Setting The Scene For Our New Product Launches

In order to comply with the latest COVID-19 guidelines, we took a new angle on shooting the photography and video for our latest product launches.

Countless hours of dedication go into creating the best possible experience when we launch new products for our customers. And in the last few months, we’ve managed to launch three!

When debuting our new photo tiles, calendars and glass ornaments, it was important to show how they would look in a real home. Since all three are items that will be proudly displayed in homes across the globe, it was important to give people a feel for what they’d look like on their own walls or Christmas tree.

A living room set

Just one thing stood in our way. Due to COVID-19, larger-scale location shoots had become significantly more challenging. And after weighing up the pros and cons, we agreed the best route forward was to actually build a home within our studio.

OK, OK. Not the whole home, but an illusion of it that would cleverly give our customers just enough of a peek inside to see how our new products were hanging.

A bedroom scene from our studio

Whilst much of our team had been working remotely, it was important to have most of the set design agreed prior to purchasing a single wood batten. We built a to-scale 3D model of how the set would work, solving build restrictions due to space whilst simultaneously deciding on furniture, propping and camera angles.

Once we’d laid the flooring, the walls were constructed using large 8ft x 4ft theatre flats. After three days and a whole load of filler, we had the skeleton of our set. It was paramount that the set was as versatile as possible, giving us the ability to morph into multiple rooms of a home with a quick lick of paint. We, therefore, made the set much wider than we initially needed, so we could shoot both with and without the doorframe, to further aid the illusion of multiple spaces.

Popsa photo tiles on a wall

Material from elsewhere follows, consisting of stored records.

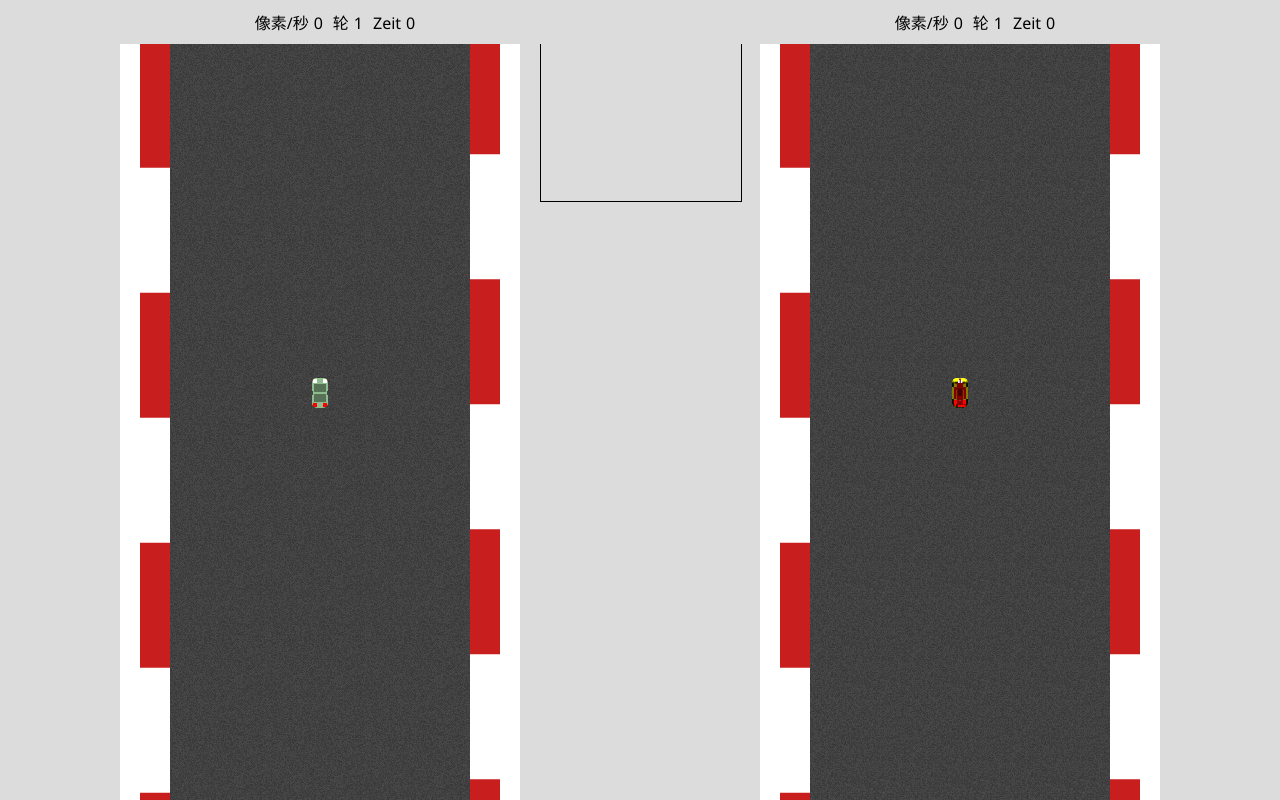
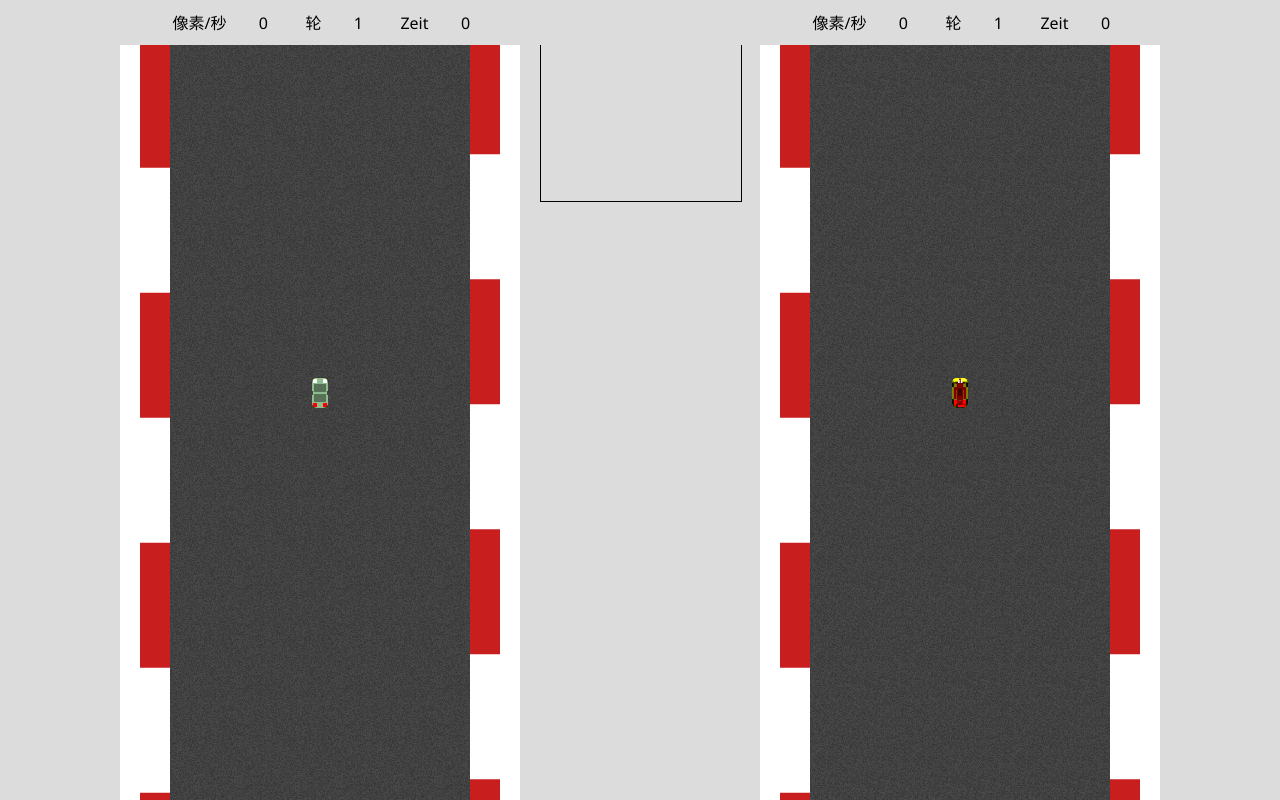
Before and after one commit to lilienthal499/jracer, a website: page index.html in a window 1280 px wide. Drawn offline with Linux system fonts and the light colour scheme.

Commit message:
Extract HeadUpDisplay to separate module with semantic HTML
- Move HeadUpDisplay from view.js to new headupdisplay.js module
- Use proper semantic HTML: <label> with htmlFor + <input readonly>
- Add createCachedValueSetter() for input.value updates (avoids unnecessary DOM writes)
- Pass playerId parameter to generate unique IDs (avoids duplicate IDs in split-screen)
- Apply DRY principle with createField() helper function
- Update CSS to style readonly inputs (transparent background, no border)
- Update application.js imports

```diff
--- a/css/style.css
+++ b/css/style.css
@@ -63,6 +63,15 @@ body {
   padding-left: 10px;
 }
 
+.headupdisplay input {
+  width: 60px;
+  text-align: center;
+  border: none;
+  background-color: transparent;
+  font-family: inherit;
+  font-size: inherit;
+}
+
 .car {
   position: absolute;
   bottom: 0px;
--- a/js/application.js
+++ b/js/application.js
@@ -6,13 +6,8 @@ import { createTrack } from './track.js';
 import { Drawer } from './view/track.js';
 import { MovingCar, StaticCar } from './view/car.js';
 import { TireTracks } from './view/tiretracks.js';
-import {
-  HeadUpDisplay,
-  MovingTrack,
-  Screen,
-  SplitScreen,
-  MiniMap
-} from './view/view.js';
+import { HeadUpDisplay } from './view/headupdisplay.js';
+import { MovingTrack, Screen, SplitScreen, MiniMap } from './view/view.js';
 
 export function startup() {
   'use strict';
@@ -39,11 +34,7 @@ export function initializeGame(config, trackData) {
   const physicsEngine = createPhysicsEngine(model);
   physicsEngine.scheduleUpdates(frameManager);
 
-  const track = createTrack(
-    trackData.sections,
-    trackData.gridSize,
-    trackData.trackWidth
-  );
+  const track = createTrack(trackData.sections, trackData.gridSize, trackData.trackWidth);
   model.track = track.getModel();
 
   const carControllers = [];
@@ -69,10 +60,7 @@ export function initializeGame(config, trackData) {
 // Attach keyboard input to car controllers
 export function attachKeyboardControls(carControllers, config) {
   config.players.forEach((player, index) => {
-    const keyboardController = createKeyboardController(
-      player.controls,
-      carControllers[index]
-    );
+    const keyboardController = createKeyboardController(player.controls, carControllers[index]);
 
     document.addEventListener('keydown', keyboardController.getKeyHandler());
     document.addEventListener('keyup', keyboardController.getKeyHandler());
@@ -95,7 +83,7 @@ function startGameUI(config, trackData) {
     });
     const firstCar = model.cars[playerIndex];
     const firstCarView = StaticCar(players[playerIndex].view, firstCar);
-    const headUpDisplayView = HeadUpDisplay({}, firstCar);
+    const headUpDisplayView = HeadUpDisplay({}, firstCar, playerIndex);
 
     // Create canvas for track and tire marks
     const trackCanvas = document.createElement('canvas');
@@ -103,30 +91,15 @@ function startGameUI(config, trackData) {
     trackCanvas.height = model.track.dimensions.height;
 
     // Draw track on canvas
-    Drawer(
-      trackCanvas.getContext('2d'),
-      model.track,
-      config.track.showGrid
-    );
+    Drawer(trackCanvas.getContext('2d'), model.track, config.track.showGrid);
 
     // Set up tire track rendering on same canvas
     const tireTracksView = TireTracks(trackCanvas, model.cars);
     frameManager.addSubFrameListener(tireTracksView.update);
 
     carViews.push(MovingCar(players[playerIndex].view, firstCar));
-    const trackView = MovingTrack(
-      trackData,
-      firstCar,
-      carViews,
-      trackCanvas
-    );
-    return Screen(
-      players[playerIndex].view,
-      trackView,
-      firstCarView,
-      firstCar,
-      headUpDisplayView
-    );
+    const trackView = MovingTrack(trackData, firstCar, carViews, trackCanvas);
+    return Screen(players[playerIndex].view, trackView, firstCarView, firstCar, headUpDisplayView);
   }
 
   screens.push(createScreenView(config.players, 0));
--- /dev/null
+++ b/js/view/headupdisplay.js
@@ -0,0 +1,48 @@
+import { createCachedValueSetter } from './view.js';
+
+/**
+ * Head-Up Display component showing speed, lap count, and lap times.
+ *
+ * @param {Object} viewConfig - View configuration (unused currently)
+ * @param {Object} carModel - Car model with velocity, round, and roundTimes
+ * @param {number} playerId - Unique player identifier for generating HTML IDs
+ * @returns {Object} Component with getDOMElement() and update() methods
+ */
+export function HeadUpDisplay(viewConfig, carModel, playerId) {
+  const DOMElement = document.createElement('div');
+  DOMElement.className = 'headupdisplay';
+
+  function createField(name, labelText) {
+    const label = document.createElement('label');
+    const inputId = `hud-${playerId}-${name}`;
+    label.htmlFor = inputId;
+    label.appendChild(document.createTextNode(labelText));
+    DOMElement.appendChild(label);
+
+    const input = document.createElement('input');
+    input.id = inputId;
+    input.type = 'text';
+    input.readOnly = true;
+    DOMElement.appendChild(input);
+
+    return createCachedValueSetter(input);
+  }
+
+  const speed = createField('speed', '像素/秒');
+  const round = createField('round', '轮');
+  const lastTime = createField('lasttime', 'Zeit');
+
+  function getDOMElement() {
+    return DOMElement;
+  }
+
+  function update() {
+    speed.set(Math.round(carModel.velocity.forward));
+    round.set(carModel.round);
+    lastTime.set(carModel.roundTimes[carModel.roundTimes.length - 1]);
+  }
+
+  update();
+
+  return { getDOMElement, update };
+}
--- a/js/view/view.js
+++ b/js/view/view.js
@@ -1,7 +1,7 @@
 import { Vector } from '../vector.js';
 import { model } from '../model.js';
 
-'use strict';
+('use strict');
 
 export function createCachedStyleSetter(style, property) {
   let oldValue = null;
@@ -16,17 +16,43 @@ export function createCachedStyleSetter(style, property) {
   return { set };
 }
 
+export function createCachedTextSetter(element) {
+  let oldValue = null;
+
+  function set(value) {
+    if (value !== oldValue) {
+      element.textContent = value;
+      oldValue = value;
+    }
+  }
+
+  return { set };
+}
+
+export function createCachedValueSetter(element) {
+  let oldValue = null;
+
+  function set(value) {
+    if (value !== oldValue) {
+      element.value = value;
+      oldValue = value;
+    }
+  }
+
+  return { set };
+}
+
 export function SplitScreen(viewConfig, screenViews, minimapView) {
   const DOMElement = document.createElement('div');
   DOMElement.className = 'splitScreen';
 
   DOMElement.appendChild(minimapView.getDOMElement());
-  screenViews.forEach((view) => {
+  screenViews.forEach(view => {
     DOMElement.appendChild(view.getDOMElement());
   });
 
   function update(frameProgress) {
-    screenViews.forEach((view) => {
+    screenViews.forEach(view => {
       view.update(frameProgress);
     });
   }
@@ -137,13 +163,13 @@ function createTrack(carViews) {
   DOMElement.className = 'track';
 
   function addCarViews() {
-    carViews.forEach((view) => {
+    carViews.forEach(view => {
       DOMElement.appendChild(view.getDOMElement());
     });
   }
 
   function update() {
-    carViews.forEach((view) => {
+    carViews.forEach(view => {
       view.update();
     });
   }
@@ -179,45 +205,6 @@ export function MovingTrack(viewConfig, carModel, carViews, trackCanvas) {
   return { update, getDOMElement: track.getDOMElement };
 }
 
-export function HeadUpDisplay(viewConfig, carModel) {
-  const DOMElement = document.createElement('div');
-  DOMElement.className = 'headupdisplay';
-
-  let label;
-
-  label = document.createElement('label');
-  label.appendChild(document.createTextNode('像素/秒'));
-  DOMElement.appendChild(label);
-  const speed = document.createElement('span');
-  DOMElement.appendChild(speed);
-
-  label = document.createElement('label');
-  label.appendChild(document.createTextNode('轮'));
-  DOMElement.appendChild(label);
-  const round = document.createElement('span');
-  DOMElement.appendChild(round);
-
-  label = document.createElement('label');
-  label.appendChild(document.createTextNode('Zeit'));
-  DOMElement.appendChild(label);
-  const lastTime = document.createElement('span');
-  DOMElement.appendChild(lastTime);
-
-  function getDOMElement() {
-    return DOMElement;
-  }
-
-  function update() {
-    speed.textContent = Math.round(carModel.velocity.forward);
-    round.textContent = carModel.round;
-    lastTime.textContent = carModel.roundTimes[carModel.roundTimes.length - 1];
-  }
-
-  update();
-
-  return { getDOMElement, update };
-}
-
 export function MiniMap(viewConfig) {
   const DOMElement = document.createElement('div');
   DOMElement.className = 'miniMap';
```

After hours of sanding, painting and furniture building, we were finally ready to shoot. The final touch to make the space feel as real as possible, was lighting -- with shards of harsh sunlight illuminating the wall, brightening up the space and welcoming in some wintry vibes. Just in time for Christmas.